▶ _What is expected_: Would you find each line in the entries below with the string "Feld" and copy it?

▶ _Data for this task_:
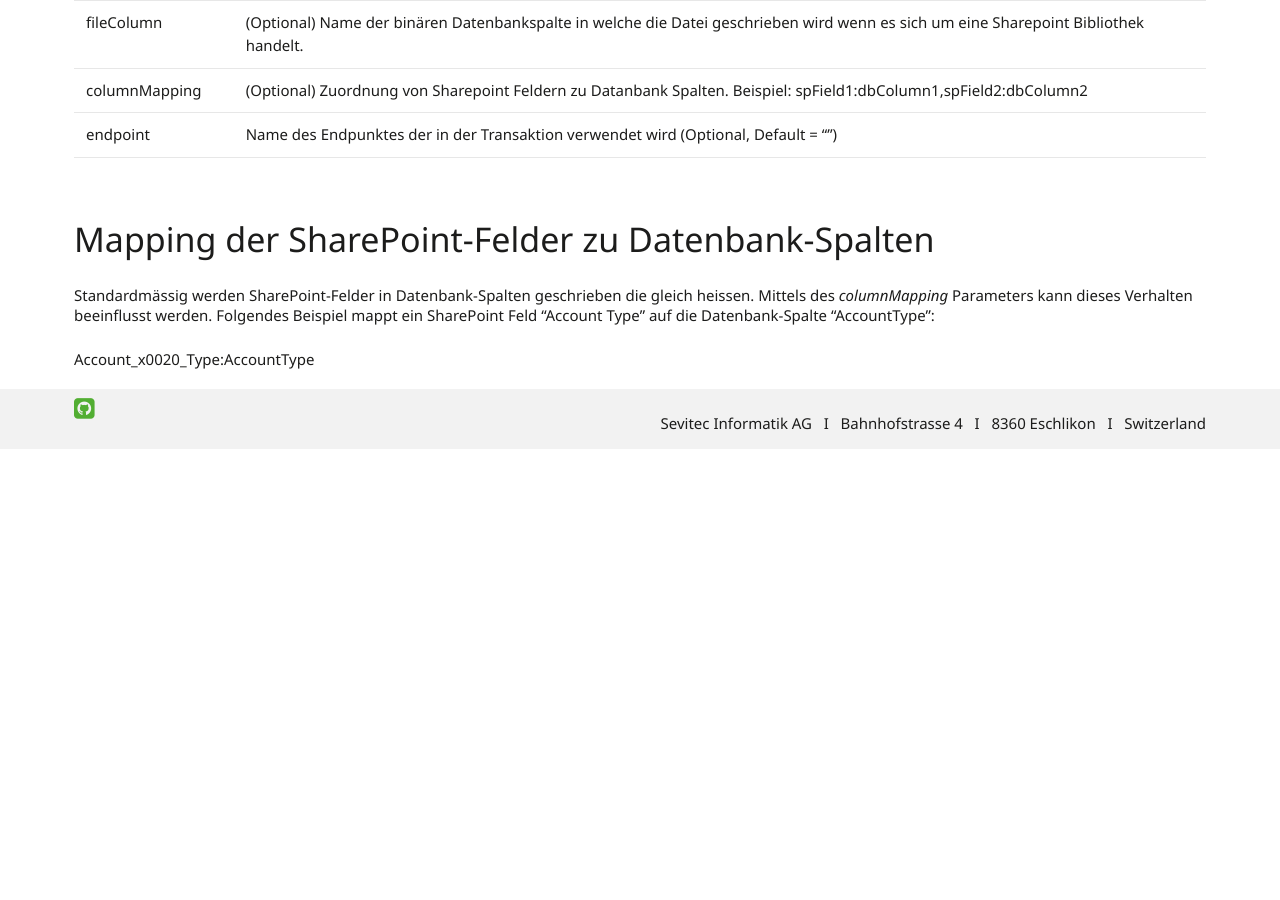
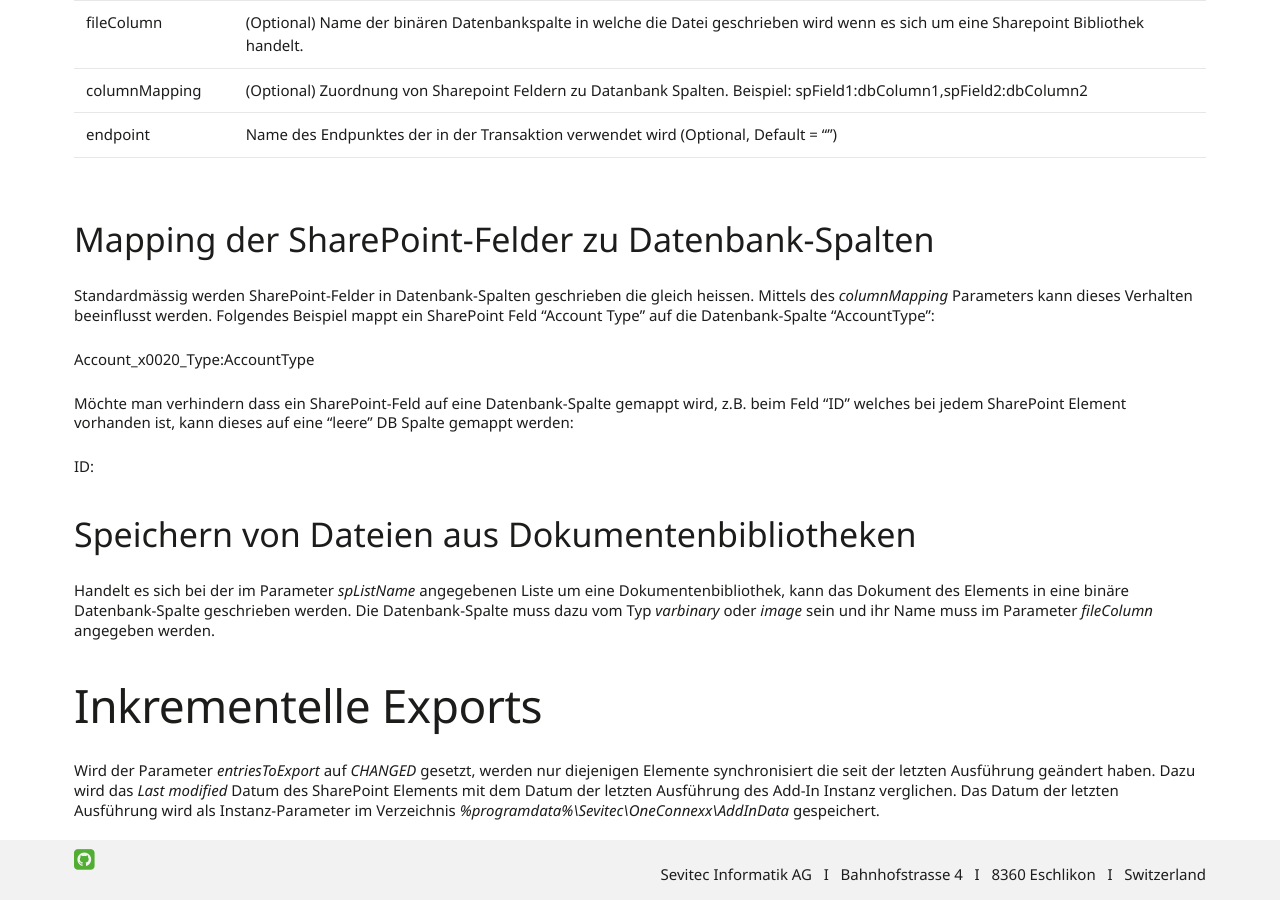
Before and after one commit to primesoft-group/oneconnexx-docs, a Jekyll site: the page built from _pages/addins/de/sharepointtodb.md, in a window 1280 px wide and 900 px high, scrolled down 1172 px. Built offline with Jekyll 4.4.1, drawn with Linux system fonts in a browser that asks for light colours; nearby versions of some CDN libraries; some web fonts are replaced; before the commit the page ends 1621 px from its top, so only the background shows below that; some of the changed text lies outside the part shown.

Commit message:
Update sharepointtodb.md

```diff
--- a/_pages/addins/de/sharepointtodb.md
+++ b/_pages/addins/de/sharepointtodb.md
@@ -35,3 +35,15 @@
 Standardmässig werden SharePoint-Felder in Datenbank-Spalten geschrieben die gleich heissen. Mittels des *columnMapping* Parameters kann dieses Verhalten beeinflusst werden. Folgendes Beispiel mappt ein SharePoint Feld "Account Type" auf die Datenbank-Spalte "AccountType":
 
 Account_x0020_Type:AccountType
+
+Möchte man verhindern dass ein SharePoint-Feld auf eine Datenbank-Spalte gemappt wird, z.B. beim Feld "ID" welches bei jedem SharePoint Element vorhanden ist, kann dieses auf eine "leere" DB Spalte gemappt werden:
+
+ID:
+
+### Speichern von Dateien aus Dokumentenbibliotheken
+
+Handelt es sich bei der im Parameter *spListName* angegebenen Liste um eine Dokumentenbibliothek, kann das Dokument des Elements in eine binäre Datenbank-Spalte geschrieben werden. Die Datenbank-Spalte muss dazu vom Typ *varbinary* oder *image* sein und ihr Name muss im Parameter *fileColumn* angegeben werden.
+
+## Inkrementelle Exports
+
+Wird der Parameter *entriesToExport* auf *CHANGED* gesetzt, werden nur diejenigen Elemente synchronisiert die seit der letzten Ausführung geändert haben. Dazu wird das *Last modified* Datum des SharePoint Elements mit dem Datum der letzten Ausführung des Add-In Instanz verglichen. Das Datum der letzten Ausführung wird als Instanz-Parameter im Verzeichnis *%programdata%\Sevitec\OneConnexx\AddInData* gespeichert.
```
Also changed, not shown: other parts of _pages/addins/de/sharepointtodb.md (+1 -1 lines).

▶ _Result below_:
 Standardmässig werden SharePoint-Felder in Datenbank-Spalten geschrieben die gleich heissen. Mittels des *columnMapping* Parameters kann dieses Verhalten beeinflusst werden. Folgendes Beispiel mappt ein SharePoint Feld "Account Type" auf die Datenbank-Spalte "AccountType":
+Möchte man verhindern dass ein SharePoint-Feld auf eine Datenbank-Spalte gemappt wird, z.B. beim Feld "ID" welches bei jedem SharePoint Element vorhanden ist, kann dieses auf eine "leere" DB Spalte gemappt werden:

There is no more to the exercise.